| Task to complete |
Could you give back every record below exactly, leaving out the pictures?

| The input |

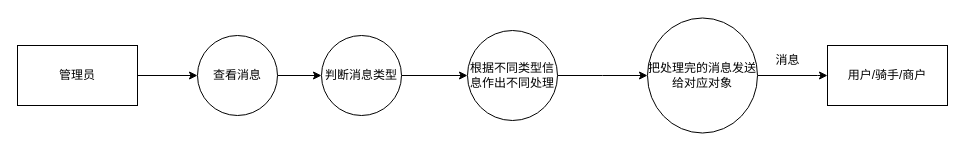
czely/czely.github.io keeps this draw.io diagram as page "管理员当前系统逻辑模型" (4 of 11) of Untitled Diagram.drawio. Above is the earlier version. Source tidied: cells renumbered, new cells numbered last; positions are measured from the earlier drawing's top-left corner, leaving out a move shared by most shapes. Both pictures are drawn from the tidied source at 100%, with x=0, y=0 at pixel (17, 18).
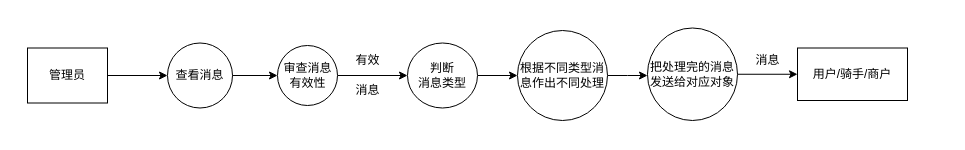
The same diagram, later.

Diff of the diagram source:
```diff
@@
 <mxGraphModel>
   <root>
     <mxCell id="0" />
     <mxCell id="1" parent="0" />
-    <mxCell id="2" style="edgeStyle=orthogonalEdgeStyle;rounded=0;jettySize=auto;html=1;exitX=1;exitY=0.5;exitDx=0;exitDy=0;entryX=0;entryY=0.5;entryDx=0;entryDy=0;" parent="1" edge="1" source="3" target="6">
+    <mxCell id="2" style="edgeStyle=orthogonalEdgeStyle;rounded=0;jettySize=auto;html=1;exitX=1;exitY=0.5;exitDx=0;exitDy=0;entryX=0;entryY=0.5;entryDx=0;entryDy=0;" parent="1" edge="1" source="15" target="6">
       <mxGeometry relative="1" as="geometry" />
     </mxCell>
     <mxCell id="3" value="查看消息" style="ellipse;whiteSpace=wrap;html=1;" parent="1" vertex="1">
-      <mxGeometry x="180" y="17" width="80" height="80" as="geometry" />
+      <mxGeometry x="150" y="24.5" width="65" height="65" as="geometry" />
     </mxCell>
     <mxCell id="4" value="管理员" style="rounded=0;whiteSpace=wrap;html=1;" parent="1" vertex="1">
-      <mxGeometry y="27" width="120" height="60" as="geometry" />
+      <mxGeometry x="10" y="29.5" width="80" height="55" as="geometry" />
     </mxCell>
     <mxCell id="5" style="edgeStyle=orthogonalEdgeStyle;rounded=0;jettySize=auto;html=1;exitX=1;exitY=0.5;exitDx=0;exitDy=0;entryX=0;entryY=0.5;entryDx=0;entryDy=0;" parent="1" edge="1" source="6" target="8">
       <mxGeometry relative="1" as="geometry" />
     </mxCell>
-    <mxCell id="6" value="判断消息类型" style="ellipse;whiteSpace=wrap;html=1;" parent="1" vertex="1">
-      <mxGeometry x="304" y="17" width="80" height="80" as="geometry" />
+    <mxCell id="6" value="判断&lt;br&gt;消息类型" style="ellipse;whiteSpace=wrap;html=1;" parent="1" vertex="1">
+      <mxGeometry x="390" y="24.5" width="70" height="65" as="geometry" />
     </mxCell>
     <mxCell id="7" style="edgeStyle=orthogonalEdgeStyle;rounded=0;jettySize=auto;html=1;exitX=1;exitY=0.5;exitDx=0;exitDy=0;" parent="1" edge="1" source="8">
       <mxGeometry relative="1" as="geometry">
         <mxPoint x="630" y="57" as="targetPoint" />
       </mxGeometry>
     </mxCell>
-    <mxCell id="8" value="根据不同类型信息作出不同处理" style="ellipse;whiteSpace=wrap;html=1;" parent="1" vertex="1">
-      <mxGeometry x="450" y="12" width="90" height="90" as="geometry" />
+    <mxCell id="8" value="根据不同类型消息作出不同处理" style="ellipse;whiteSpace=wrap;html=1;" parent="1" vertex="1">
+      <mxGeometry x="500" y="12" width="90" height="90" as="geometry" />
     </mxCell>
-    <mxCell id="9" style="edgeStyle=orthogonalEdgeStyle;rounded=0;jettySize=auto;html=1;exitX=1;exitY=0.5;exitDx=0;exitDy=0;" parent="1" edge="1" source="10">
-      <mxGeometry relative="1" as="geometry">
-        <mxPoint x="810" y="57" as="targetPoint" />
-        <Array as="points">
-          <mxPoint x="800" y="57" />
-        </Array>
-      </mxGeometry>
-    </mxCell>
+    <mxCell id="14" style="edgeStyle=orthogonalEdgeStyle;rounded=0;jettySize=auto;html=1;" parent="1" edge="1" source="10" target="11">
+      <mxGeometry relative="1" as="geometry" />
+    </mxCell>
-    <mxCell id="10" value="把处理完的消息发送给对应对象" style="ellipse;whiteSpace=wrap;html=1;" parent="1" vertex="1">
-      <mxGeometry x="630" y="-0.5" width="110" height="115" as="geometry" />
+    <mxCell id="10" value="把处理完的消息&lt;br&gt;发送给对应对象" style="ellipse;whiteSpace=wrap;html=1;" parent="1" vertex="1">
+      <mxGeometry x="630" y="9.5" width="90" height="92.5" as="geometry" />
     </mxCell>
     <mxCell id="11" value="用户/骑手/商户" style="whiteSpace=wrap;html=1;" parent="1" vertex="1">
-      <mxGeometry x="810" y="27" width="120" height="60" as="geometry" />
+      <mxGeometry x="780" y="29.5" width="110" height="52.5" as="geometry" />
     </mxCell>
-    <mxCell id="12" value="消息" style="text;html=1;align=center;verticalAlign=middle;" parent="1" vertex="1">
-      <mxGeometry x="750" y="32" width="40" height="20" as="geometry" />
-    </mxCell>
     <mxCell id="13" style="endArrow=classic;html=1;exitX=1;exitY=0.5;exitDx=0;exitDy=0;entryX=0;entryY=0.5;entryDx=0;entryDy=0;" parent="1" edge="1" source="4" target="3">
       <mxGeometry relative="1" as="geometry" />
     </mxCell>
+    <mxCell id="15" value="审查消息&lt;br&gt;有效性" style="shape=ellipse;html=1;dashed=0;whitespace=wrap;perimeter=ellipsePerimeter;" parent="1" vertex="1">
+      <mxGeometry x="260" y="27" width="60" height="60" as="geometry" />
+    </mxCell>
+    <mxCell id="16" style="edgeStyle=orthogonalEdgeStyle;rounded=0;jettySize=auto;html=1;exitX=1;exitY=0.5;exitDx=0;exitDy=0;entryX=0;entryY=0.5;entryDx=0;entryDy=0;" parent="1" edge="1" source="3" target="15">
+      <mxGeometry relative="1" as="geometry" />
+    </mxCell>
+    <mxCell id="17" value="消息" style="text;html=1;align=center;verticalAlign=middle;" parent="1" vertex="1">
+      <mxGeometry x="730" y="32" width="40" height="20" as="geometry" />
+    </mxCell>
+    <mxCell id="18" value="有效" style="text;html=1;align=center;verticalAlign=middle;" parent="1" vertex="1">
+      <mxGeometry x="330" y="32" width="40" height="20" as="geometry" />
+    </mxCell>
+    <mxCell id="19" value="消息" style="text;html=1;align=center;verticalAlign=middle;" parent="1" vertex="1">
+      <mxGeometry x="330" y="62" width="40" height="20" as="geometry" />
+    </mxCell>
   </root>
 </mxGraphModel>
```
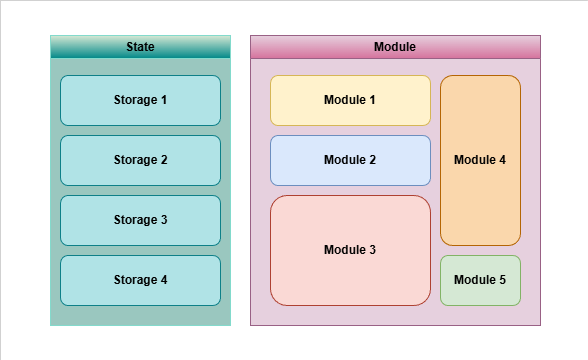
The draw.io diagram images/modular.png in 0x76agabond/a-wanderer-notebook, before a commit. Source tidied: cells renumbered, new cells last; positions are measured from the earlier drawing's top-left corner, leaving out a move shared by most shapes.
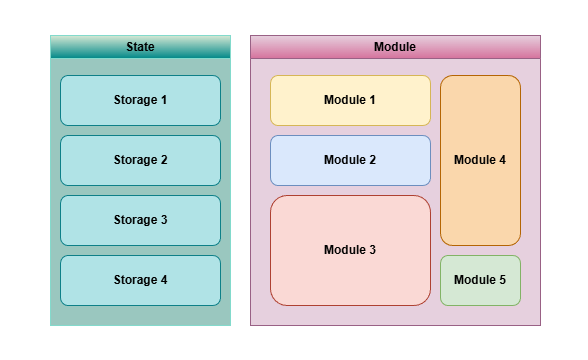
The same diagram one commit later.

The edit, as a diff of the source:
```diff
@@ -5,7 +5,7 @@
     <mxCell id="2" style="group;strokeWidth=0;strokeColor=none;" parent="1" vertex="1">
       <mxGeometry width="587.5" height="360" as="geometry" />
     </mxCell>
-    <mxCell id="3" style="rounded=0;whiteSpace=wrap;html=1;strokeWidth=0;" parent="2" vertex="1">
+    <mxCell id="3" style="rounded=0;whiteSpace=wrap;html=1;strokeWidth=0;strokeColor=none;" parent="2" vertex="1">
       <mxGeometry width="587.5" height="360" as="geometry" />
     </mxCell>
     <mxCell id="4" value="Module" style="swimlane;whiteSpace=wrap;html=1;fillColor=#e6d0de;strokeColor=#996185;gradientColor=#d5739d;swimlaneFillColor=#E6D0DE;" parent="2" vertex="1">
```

| Result of the task |
czely/czely.github.io keeps this draw.io diagram as page "管理员当前系统逻辑模型" (4 of 11) of Untitled Diagram.drawio. Above is the earlier version. Source tidied: cells renumbered, new cells numbered last; positions are measured from the earlier drawing's top-left corner, leaving out a move shared by most shapes. Both pictures are drawn from the tidied source at 100%, with x=0, y=0 at pixel (17, 18).
The same diagram, later.

Diff of the diagram source:
```diff
@@
 <mxGraphModel>
   <root>
     <mxCell id="0" />
     <mxCell id="1" parent="0" />
-    <mxCell id="2" style="edgeStyle=orthogonalEdgeStyle;rounded=0;jettySize=auto;html=1;exitX=1;exitY=0.5;exitDx=0;exitDy=0;entryX=0;entryY=0.5;entryDx=0;entryDy=0;" parent="1" edge="1" source="3" target="6">
+    <mxCell id="2" style="edgeStyle=orthogonalEdgeStyle;rounded=0;jettySize=auto;html=1;exitX=1;exitY=0.5;exitDx=0;exitDy=0;entryX=0;entryY=0.5;entryDx=0;entryDy=0;" parent="1" edge="1" source="15" target="6">
       <mxGeometry relative="1" as="geometry" />
     </mxCell>
     <mxCell id="3" value="查看消息" style="ellipse;whiteSpace=wrap;html=1;" parent="1" vertex="1">
-      <mxGeometry x="180" y="17" width="80" height="80" as="geometry" />
+      <mxGeometry x="150" y="24.5" width="65" height="65" as="geometry" />
     </mxCell>
     <mxCell id="4" value="管理员" style="rounded=0;whiteSpace=wrap;html=1;" parent="1" vertex="1">
-      <mxGeometry y="27" width="120" height="60" as="geometry" />
+      <mxGeometry x="10" y="29.5" width="80" height="55" as="geometry" />
     </mxCell>
     <mxCell id="5" style="edgeStyle=orthogonalEdgeStyle;rounded=0;jettySize=auto;html=1;exitX=1;exitY=0.5;exitDx=0;exitDy=0;entryX=0;entryY=0.5;entryDx=0;entryDy=0;" parent="1" edge="1" source="6" target="8">
       <mxGeometry relative="1" as="geometry" />
     </mxCell>
-    <mxCell id="6" value="判断消息类型" style="ellipse;whiteSpace=wrap;html=1;" parent="1" vertex="1">
-      <mxGeometry x="304" y="17" width="80" height="80" as="geometry" />
+    <mxCell id="6" value="判断&lt;br&gt;消息类型" style="ellipse;whiteSpace=wrap;html=1;" parent="1" vertex="1">
+      <mxGeometry x="390" y="24.5" width="70" height="65" as="geometry" />
     </mxCell>
     <mxCell id="7" style="edgeStyle=orthogonalEdgeStyle;rounded=0;jettySize=auto;html=1;exitX=1;exitY=0.5;exitDx=0;exitDy=0;" parent="1" edge="1" source="8">
       <mxGeometry relative="1" as="geometry">
         <mxPoint x="630" y="57" as="targetPoint" />
       </mxGeometry>
     </mxCell>
-    <mxCell id="8" value="根据不同类型信息作出不同处理" style="ellipse;whiteSpace=wrap;html=1;" parent="1" vertex="1">
-      <mxGeometry x="450" y="12" width="90" height="90" as="geometry" />
+    <mxCell id="8" value="根据不同类型消息作出不同处理" style="ellipse;whiteSpace=wrap;html=1;" parent="1" vertex="1">
+      <mxGeometry x="500" y="12" width="90" height="90" as="geometry" />
     </mxCell>
-    <mxCell id="9" style="edgeStyle=orthogonalEdgeStyle;rounded=0;jettySize=auto;html=1;exitX=1;exitY=0.5;exitDx=0;exitDy=0;" parent="1" edge="1" source="10">
-      <mxGeometry relative="1" as="geometry">
-        <mxPoint x="810" y="57" as="targetPoint" />
-        <Array as="points">
-          <mxPoint x="800" y="57" />
-        </Array>
-      </mxGeometry>
-    </mxCell>
+    <mxCell id="14" style="edgeStyle=orthogonalEdgeStyle;rounded=0;jettySize=auto;html=1;" parent="1" edge="1" source="10" target="11">
+      <mxGeometry relative="1" as="geometry" />
+    </mxCell>
-    <mxCell id="10" value="把处理完的消息发送给对应对象" style="ellipse;whiteSpace=wrap;html=1;" parent="1" vertex="1">
-      <mxGeometry x="630" y="-0.5" width="110" height="115" as="geometry" />
+    <mxCell id="10" value="把处理完的消息&lt;br&gt;发送给对应对象" style="ellipse;whiteSpace=wrap;html=1;" parent="1" vertex="1">
+      <mxGeometry x="630" y="9.5" width="90" height="92.5" as="geometry" />
     </mxCell>
     <mxCell id="11" value="用户/骑手/商户" style="whiteSpace=wrap;html=1;" parent="1" vertex="1">
-      <mxGeometry x="810" y="27" width="120" height="60" as="geometry" />
+      <mxGeometry x="780" y="29.5" width="110" height="52.5" as="geometry" />
     </mxCell>
-    <mxCell id="12" value="消息" style="text;html=1;align=center;verticalAlign=middle;" parent="1" vertex="1">
-      <mxGeometry x="750" y="32" width="40" height="20" as="geometry" />
-    </mxCell>
     <mxCell id="13" style="endArrow=classic;html=1;exitX=1;exitY=0.5;exitDx=0;exitDy=0;entryX=0;entryY=0.5;entryDx=0;entryDy=0;" parent="1" edge="1" source="4" target="3">
       <mxGeometry relative="1" as="geometry" />
     </mxCell>
+    <mxCell id="15" value="审查消息&lt;br&gt;有效性" style="shape=ellipse;html=1;dashed=0;whitespace=wrap;perimeter=ellipsePerimeter;" parent="1" vertex="1">
+      <mxGeometry x="260" y="27" width="60" height="60" as="geometry" />
+    </mxCell>
+    <mxCell id="16" style="edgeStyle=orthogonalEdgeStyle;rounded=0;jettySize=auto;html=1;exitX=1;exitY=0.5;exitDx=0;exitDy=0;entryX=0;entryY=0.5;entryDx=0;entryDy=0;" parent="1" edge="1" source="3" target="15">
+      <mxGeometry relative="1" as="geometry" />
+    </mxCell>
+    <mxCell id="17" value="消息" style="text;html=1;align=center;verticalAlign=middle;" parent="1" vertex="1">
+      <mxGeometry x="730" y="32" width="40" height="20" as="geometry" />
+    </mxCell>
+    <mxCell id="18" value="有效" style="text;html=1;align=center;verticalAlign=middle;" parent="1" vertex="1">
+      <mxGeometry x="330" y="32" width="40" height="20" as="geometry" />
+    </mxCell>
+    <mxCell id="19" value="消息" style="text;html=1;align=center;verticalAlign=middle;" parent="1" vertex="1">
+      <mxGeometry x="330" y="62" width="40" height="20" as="geometry" />
+    </mxCell>
   </root>
 </mxGraphModel>
```
The draw.io diagram images/modular.png in 0x76agabond/a-wanderer-notebook, before a commit. Source tidied: cells renumbered, new cells last; positions are measured from the earlier drawing's top-left corner, leaving out a move shared by most shapes.
The same diagram one commit later.

The edit, as a diff of the source:
```diff
@@ -5,7 +5,7 @@
     <mxCell id="2" style="group;strokeWidth=0;strokeColor=none;" parent="1" vertex="1">
       <mxGeometry width="587.5" height="360" as="geometry" />
     </mxCell>
-    <mxCell id="3" style="rounded=0;whiteSpace=wrap;html=1;strokeWidth=0;" parent="2" vertex="1">
+    <mxCell id="3" style="rounded=0;whiteSpace=wrap;html=1;strokeWidth=0;strokeColor=none;" parent="2" vertex="1">
       <mxGeometry width="587.5" height="360" as="geometry" />
     </mxCell>
     <mxCell id="4" value="Module" style="swimlane;whiteSpace=wrap;html=1;fillColor=#e6d0de;strokeColor=#996185;gradientColor=#d5739d;swimlaneFillColor=#E6D0DE;" parent="2" vertex="1">
```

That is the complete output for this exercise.